→ What the task asks:
Restate each record below word for word, skipping images.

Dataset START

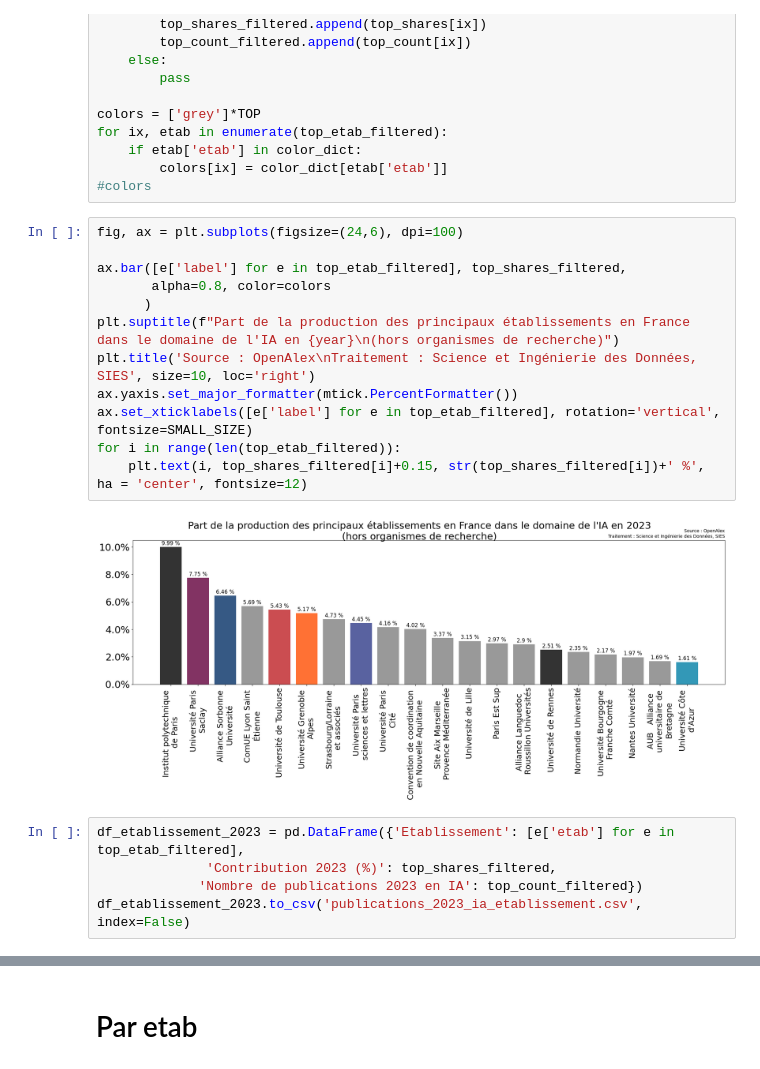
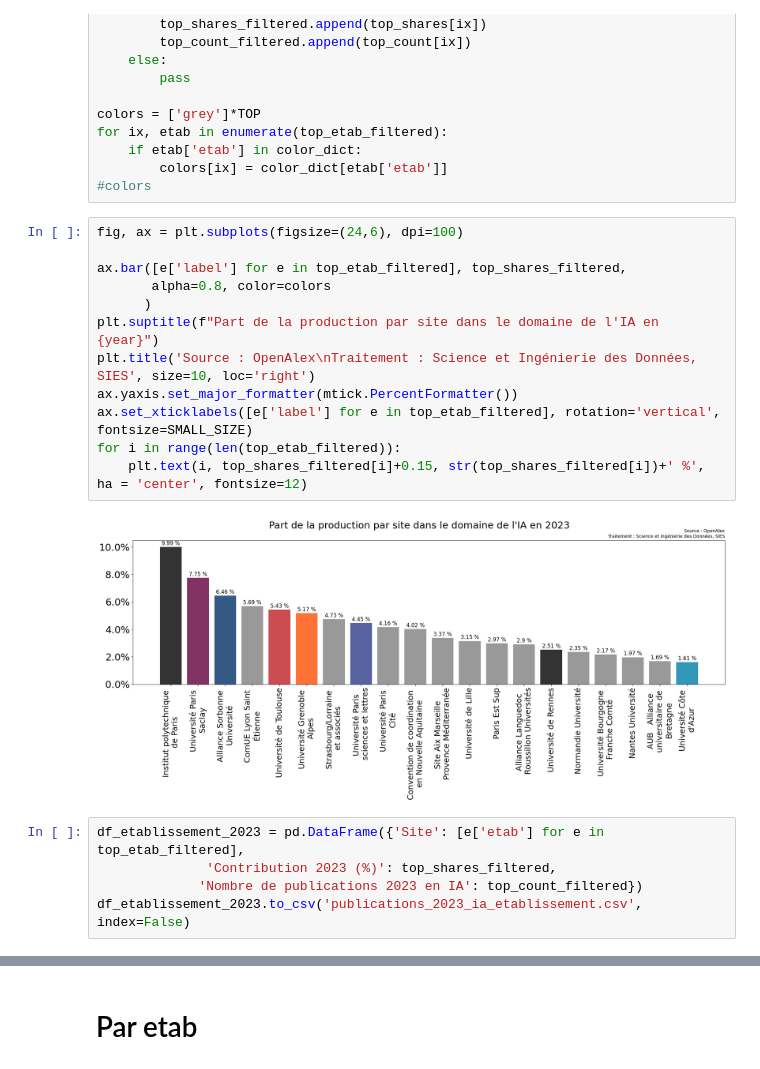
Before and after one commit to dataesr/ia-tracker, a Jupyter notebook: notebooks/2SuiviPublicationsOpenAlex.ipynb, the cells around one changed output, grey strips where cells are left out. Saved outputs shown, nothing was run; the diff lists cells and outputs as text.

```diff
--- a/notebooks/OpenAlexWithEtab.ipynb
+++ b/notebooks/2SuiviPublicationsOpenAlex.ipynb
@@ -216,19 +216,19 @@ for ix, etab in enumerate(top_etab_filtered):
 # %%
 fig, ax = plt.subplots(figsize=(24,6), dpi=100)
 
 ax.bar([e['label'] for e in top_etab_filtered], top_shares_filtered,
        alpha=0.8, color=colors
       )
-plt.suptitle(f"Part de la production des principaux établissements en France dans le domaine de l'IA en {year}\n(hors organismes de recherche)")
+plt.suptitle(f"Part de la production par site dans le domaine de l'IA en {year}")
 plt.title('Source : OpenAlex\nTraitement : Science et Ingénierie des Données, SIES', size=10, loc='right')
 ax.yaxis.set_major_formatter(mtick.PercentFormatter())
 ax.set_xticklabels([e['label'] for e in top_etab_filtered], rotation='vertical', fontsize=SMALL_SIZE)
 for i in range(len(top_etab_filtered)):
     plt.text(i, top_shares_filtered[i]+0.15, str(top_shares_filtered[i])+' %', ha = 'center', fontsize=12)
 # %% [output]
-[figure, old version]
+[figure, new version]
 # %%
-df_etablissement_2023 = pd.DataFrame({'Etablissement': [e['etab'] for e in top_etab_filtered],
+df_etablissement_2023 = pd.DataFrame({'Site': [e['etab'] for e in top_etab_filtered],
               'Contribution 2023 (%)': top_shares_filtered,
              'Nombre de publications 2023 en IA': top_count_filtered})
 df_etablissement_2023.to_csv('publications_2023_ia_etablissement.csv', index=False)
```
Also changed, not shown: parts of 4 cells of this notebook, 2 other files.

Dataset END

→ Response to the exercise:
Before and after one commit to dataesr/ia-tracker, a Jupyter notebook: notebooks/2SuiviPublicationsOpenAlex.ipynb, the cells around one changed output, grey strips where cells are left out. Saved outputs shown, nothing was run; the diff lists cells and outputs as text.

```diff
--- a/notebooks/OpenAlexWithEtab.ipynb
+++ b/notebooks/2SuiviPublicationsOpenAlex.ipynb
@@ -216,19 +216,19 @@ for ix, etab in enumerate(top_etab_filtered):
 # %%
 fig, ax = plt.subplots(figsize=(24,6), dpi=100)
 
 ax.bar([e['label'] for e in top_etab_filtered], top_shares_filtered,
        alpha=0.8, color=colors
       )
-plt.suptitle(f"Part de la production des principaux établissements en France dans le domaine de l'IA en {year}\n(hors organismes de recherche)")
+plt.suptitle(f"Part de la production par site dans le domaine de l'IA en {year}")
 plt.title('Source : OpenAlex\nTraitement : Science et Ingénierie des Données, SIES', size=10, loc='right')
 ax.yaxis.set_major_formatter(mtick.PercentFormatter())
 ax.set_xticklabels([e['label'] for e in top_etab_filtered], rotation='vertical', fontsize=SMALL_SIZE)
 for i in range(len(top_etab_filtered)):
     plt.text(i, top_shares_filtered[i]+0.15, str(top_shares_filtered[i])+' %', ha = 'center', fontsize=12)
 # %% [output]
-[figure, old version]
+[figure, new version]
 # %%
-df_etablissement_2023 = pd.DataFrame({'Etablissement': [e['etab'] for e in top_etab_filtered],
+df_etablissement_2023 = pd.DataFrame({'Site': [e['etab'] for e in top_etab_filtered],
               'Contribution 2023 (%)': top_shares_filtered,
              'Nombre de publications 2023 en IA': top_count_filtered})
 df_etablissement_2023.to_csv('publications_2023_ia_etablissement.csv', index=False)
```
Also changed, not shown: parts of 4 cells of this notebook, 2 other files.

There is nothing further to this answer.